* Assigned task
Drop the images, then output the listing exactly.

**** Material provided ****

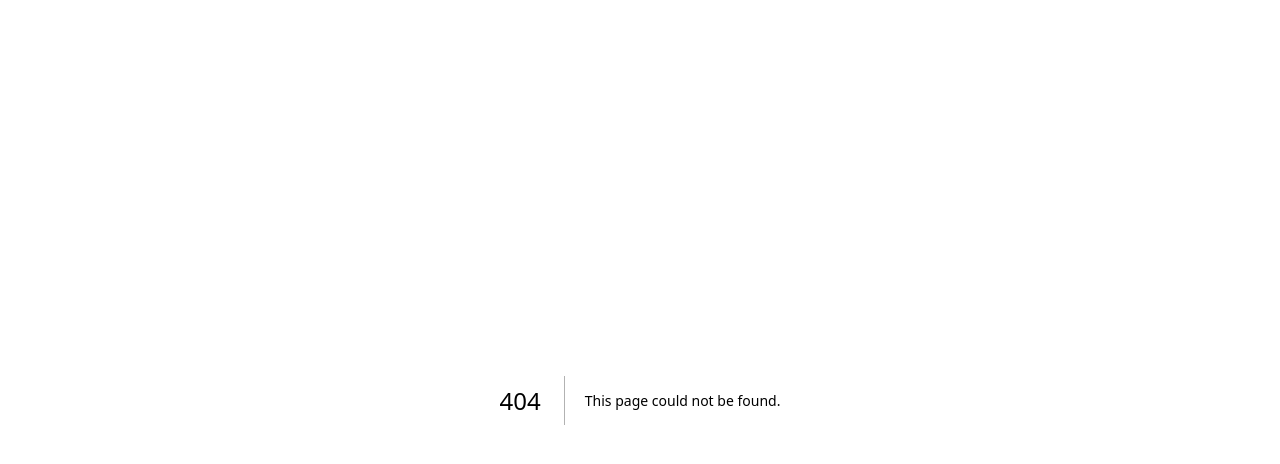
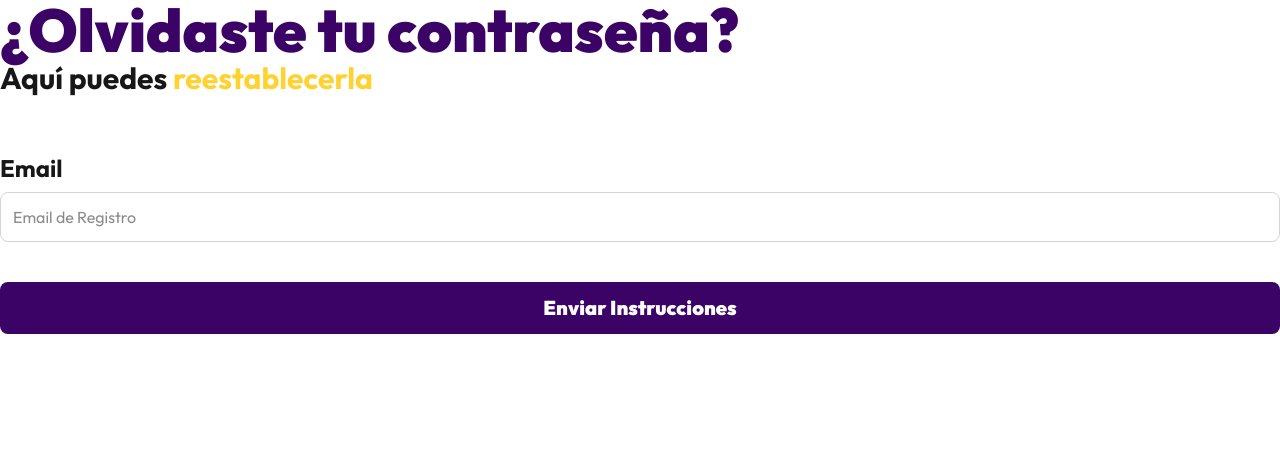
Before and after one commit to dvcode01/cashtrackr_frontend, a Next.js app: page /auth/forgot-password in a window 1280 px wide. Before the commit this address had no page. Shown: the top 464 px of the page. Built offline with nearby package versions, Linux system fonts and the light colour scheme.

Commit message:
feat: add page forgot password

```diff
--- /dev/null
+++ b/app/auth/forgot-password/page.tsx
@@ -0,0 +1,18 @@
+import ForgotPasswordForm from '@/components/auth/ForgotPasswordForm';
+import type { Metadata } from 'next';
+
+export const metadata: Metadata = {
+    title: 'Cashtrackr - Olvidaste contraseña',
+    description: 'Olvidaste contraseña en cashtrackr'
+};
+
+export default function ForgotPasswordPage() {
+  return (
+    <>
+        <h1 className="font-black text-6xl text-purple-950">¿Olvidaste tu contraseña?</h1>
+        <p className="text-3xl font-bold">Aquí puedes <span className="text-amber-300">reestablecerla</span></p>
+
+        <ForgotPasswordForm />
+    </>
+  )
+}
--- /dev/null
+++ b/components/auth/ForgotPasswordForm.tsx
@@ -0,0 +1,29 @@
+"use client";
+
+export default function ForgotPasswordForm() {
+    return (
+        <form
+            className=" mt-14 space-y-5"
+            noValidate
+        >
+            <div className="flex flex-col gap-2 mb-10">
+                <label
+                className="font-bold text-2xl"
+                >Email</label>
+
+                <input
+                    type="email"
+                    placeholder="Email de Registro"
+                    className="w-full border border-gray-300 p-3 rounded-lg"
+                    name="email"
+                />
+            </div>
+
+            <input
+                type="submit"
+                value='Enviar Instrucciones'
+                className="bg-purple-950 hover:bg-purple-800 w-full p-3 rounded-lg text-white font-black  text-xl cursor-pointer "
+            />
+        </form>
+    )
+}
```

****

* Output of the task
Before and after one commit to dvcode01/cashtrackr_frontend, a Next.js app: page /auth/forgot-password in a window 1280 px wide. Before the commit this address had no page. Shown: the top 464 px of the page. Built offline with nearby package versions, Linux system fonts and the light colour scheme.

Commit message:
feat: add page forgot password

```diff
--- /dev/null
+++ b/app/auth/forgot-password/page.tsx
@@ -0,0 +1,18 @@
+import ForgotPasswordForm from '@/components/auth/ForgotPasswordForm';
+import type { Metadata } from 'next';
+
+export const metadata: Metadata = {
+    title: 'Cashtrackr - Olvidaste contraseña',
+    description: 'Olvidaste contraseña en cashtrackr'
+};
+
+export default function ForgotPasswordPage() {
+  return (
+    <>
+        <h1 className="font-black text-6xl text-purple-950">¿Olvidaste tu contraseña?</h1>
+        <p className="text-3xl font-bold">Aquí puedes <span className="text-amber-300">reestablecerla</span></p>
+
+        <ForgotPasswordForm />
+    </>
+  )
+}
--- /dev/null
+++ b/components/auth/ForgotPasswordForm.tsx
@@ -0,0 +1,29 @@
+"use client";
+
+export default function ForgotPasswordForm() {
+    return (
+        <form
+            className=" mt-14 space-y-5"
+            noValidate
+        >
+            <div className="flex flex-col gap-2 mb-10">
+                <label
+                className="font-bold text-2xl"
+                >Email</label>
+
+                <input
+                    type="email"
+                    placeholder="Email de Registro"
+                    className="w-full border border-gray-300 p-3 rounded-lg"
+                    name="email"
+                />
+            </div>
+
+            <input
+                type="submit"
+                value='Enviar Instrucciones'
+                className="bg-purple-950 hover:bg-purple-800 w-full p-3 rounded-lg text-white font-black  text-xl cursor-pointer "
+            />
+        </form>
+    )
+}
```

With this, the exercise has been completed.